I never met my grandfather on my father’s side. At least not that I remember. He and grandma were killed by a drunk driver when I was one year old. I have no memories of them other than those created by pictures I see and stories I hear.
Last week, when mom had a fuzzy recollection that grandad had earned a patent, a couple of us dug in to find it. Sure enough there it was. In 1940, he filed and then sold a patent for a unique new fast opening and closing door and compartment on the sides of delivery trucks. Grandpa worked a milk route back in the days before milk tanker trucks when the job called for loading heavy containers of milk into the truck. Here he was trying to make his job easier and trying to solve a practical problem.
For me, the story spoke to where my dad got his own sense that he, too, could solve any practical problem as well as his own ability to work with his hands. Those were skills my father had somehow passed on to his own five children and I had never quite understood how. I had never quite understood where our universal assumption that we can solve anything had come from, or where our naïve matter-of-fact expectation that we can fix anything our hands can touch came from.

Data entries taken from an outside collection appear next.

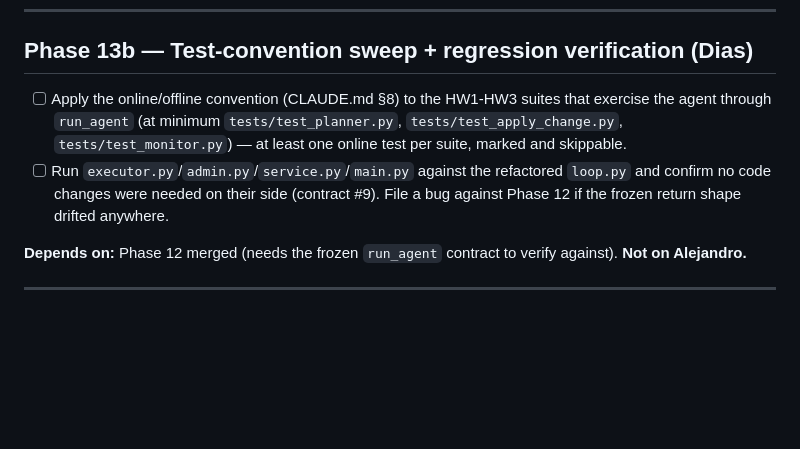
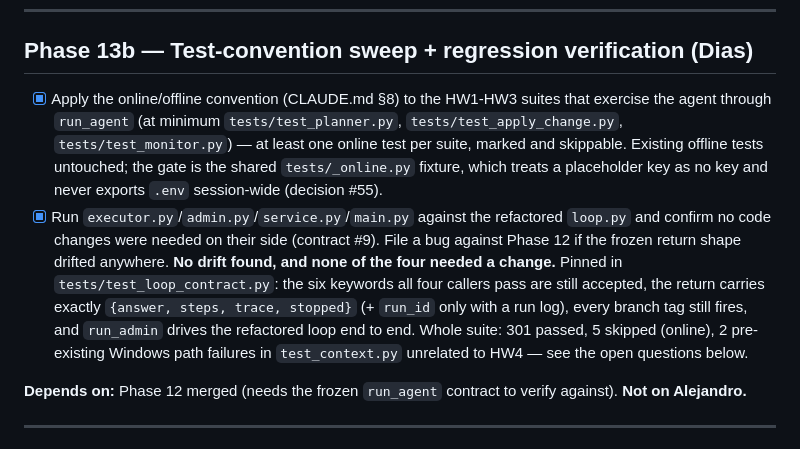
Before and after one commit to furkanbk/Responsible-Agentic-Development, a Markdown page: docs/TODO.md, the part around the change. Drawn GitHub-style; blank space fills up the shorter version.

Commit message:
hw4(dias): docs - decision #55 and the Phase 13b ticks
ARCHITECTURE #55 records the online-gate design (placeholder is not a key; read .env without exporting it; export per-test by fixture) and why the contract suite is separate from the graph-internals suite. TODO Phase 13b closed: no contract drift found and none of the four callers needed a change; 301 passed, 5 skipped online, 2 pre-existing Windows path failures in test_context.py unrelated to HW4.

```diff
--- a/docs/TODO.md
+++ b/docs/TODO.md
@@ -1022,12 +1022,20 @@ except the `evaluate_silence` body, which is yours by contract.
 
 ## Phase 13b — Test-convention sweep + regression verification (Dias)
 
-- [ ] Apply the online/offline convention (CLAUDE.md §8) to the HW1-HW3 suites that exercise the
+- [x] Apply the online/offline convention (CLAUDE.md §8) to the HW1-HW3 suites that exercise the
       agent through `run_agent` (at minimum `tests/test_planner.py`, `tests/test_apply_change.py`,
       `tests/test_monitor.py`) — at least one online test per suite, marked and skippable.
-- [ ] Run `executor.py`/`admin.py`/`service.py`/`main.py` against the refactored `loop.py` and
+      Existing offline tests untouched; the gate is the shared `tests/_online.py` fixture, which
+      treats a placeholder key as no key and never exports `.env` session-wide (decision #55).
+- [x] Run `executor.py`/`admin.py`/`service.py`/`main.py` against the refactored `loop.py` and
       confirm no code changes were needed on their side (contract #9). File a bug against Phase
       12 if the frozen return shape drifted anywhere.
+      **No drift found, and none of the four needed a change.** Pinned in
+      `tests/test_loop_contract.py`: the six keywords all four callers pass are still accepted,
+      the return carries exactly `{answer, steps, trace, stopped}` (+ `run_id` only with a run
+      log), every branch tag still fires, and `run_admin` drives the refactored loop end to end.
+      Whole suite: 301 passed, 5 skipped (online), 2 pre-existing Windows path failures in
+      `test_context.py` unrelated to HW4 — see the open questions below.
 
 **Depends on:** Phase 12 merged (needs the frozen `run_agent` contract to verify against).
 **Not on Alejandro.**
```
Also changed, not shown: docs/ARCHITECTURE.md (+1 -0 lines).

Now at just three years old, my firstborn already knows, “Daddy can fix it!” Even my one year old brings me broken toys exclaiming, “This! This!” The question on my mind isn’t how to fix the broken thing, but how to keep passing through example the tradition that they, too, can achieve whatever they set their mind to because it will never occur to them they can’t.
We All Want to Leave a Legacy
It’s not just me with my kids. Your employees care about their impact and the legacy they leave behind. (Even as I write that, I can hear somebody choke on their coffee… “My employees??” Yep, even them.)
Your employees want to know that they’re part of something bigger. They want to see that they are fulfilling a bigger purpose. Yes, they want to collect a paycheck. But they also want the opportunity to grow and use their skills, and they want to know that the role they play has an impact on their company and on the world around them.
If you doubt this, write up a little one or two question “pulse survey” and ask them things like:
- It is important to me that I understand how my work impacts our end customers.
- My co-workers and my company make me feel like I am part of something bigger than myself.
Ask for a rating on a scale of 1 to 5 from “Strongly Disagree” to “Strongly Agree” and see what happens.
As social creatures, we want to know that what we do matters and we get a little twitchy when we doubt that it does.
Find and Tell Your Stories
Chances are you formed at least one or two incredibly strong, vivid images in your mind from the story I told in the opener above. If you’ve read this far, you know I care about family and helping people succeed, and you have an incredibly strong story to know I’m telling the truth.
Now it’s your turn. I used a personal story. Your challenge is to find business stories.
You have your mission. (Right? You do, right?) What stories do you have about fulfilling your mission? I’m not even talking about big stories. I’m talking about any stories, preferably from your customers, about fulfilling your mission.
Find and tell stories about fulfilling your mission, and do it often. Tell it to your employees. Tell it to your customers and people who you want to be your customers.
Unlike the empty-sounding promises of most marketing, stories are real. Stories are powerful because they help us see, feel, and virtually experience a positive outcome without going through it ourselves.
Another time, we’ll talk about how to find those stories.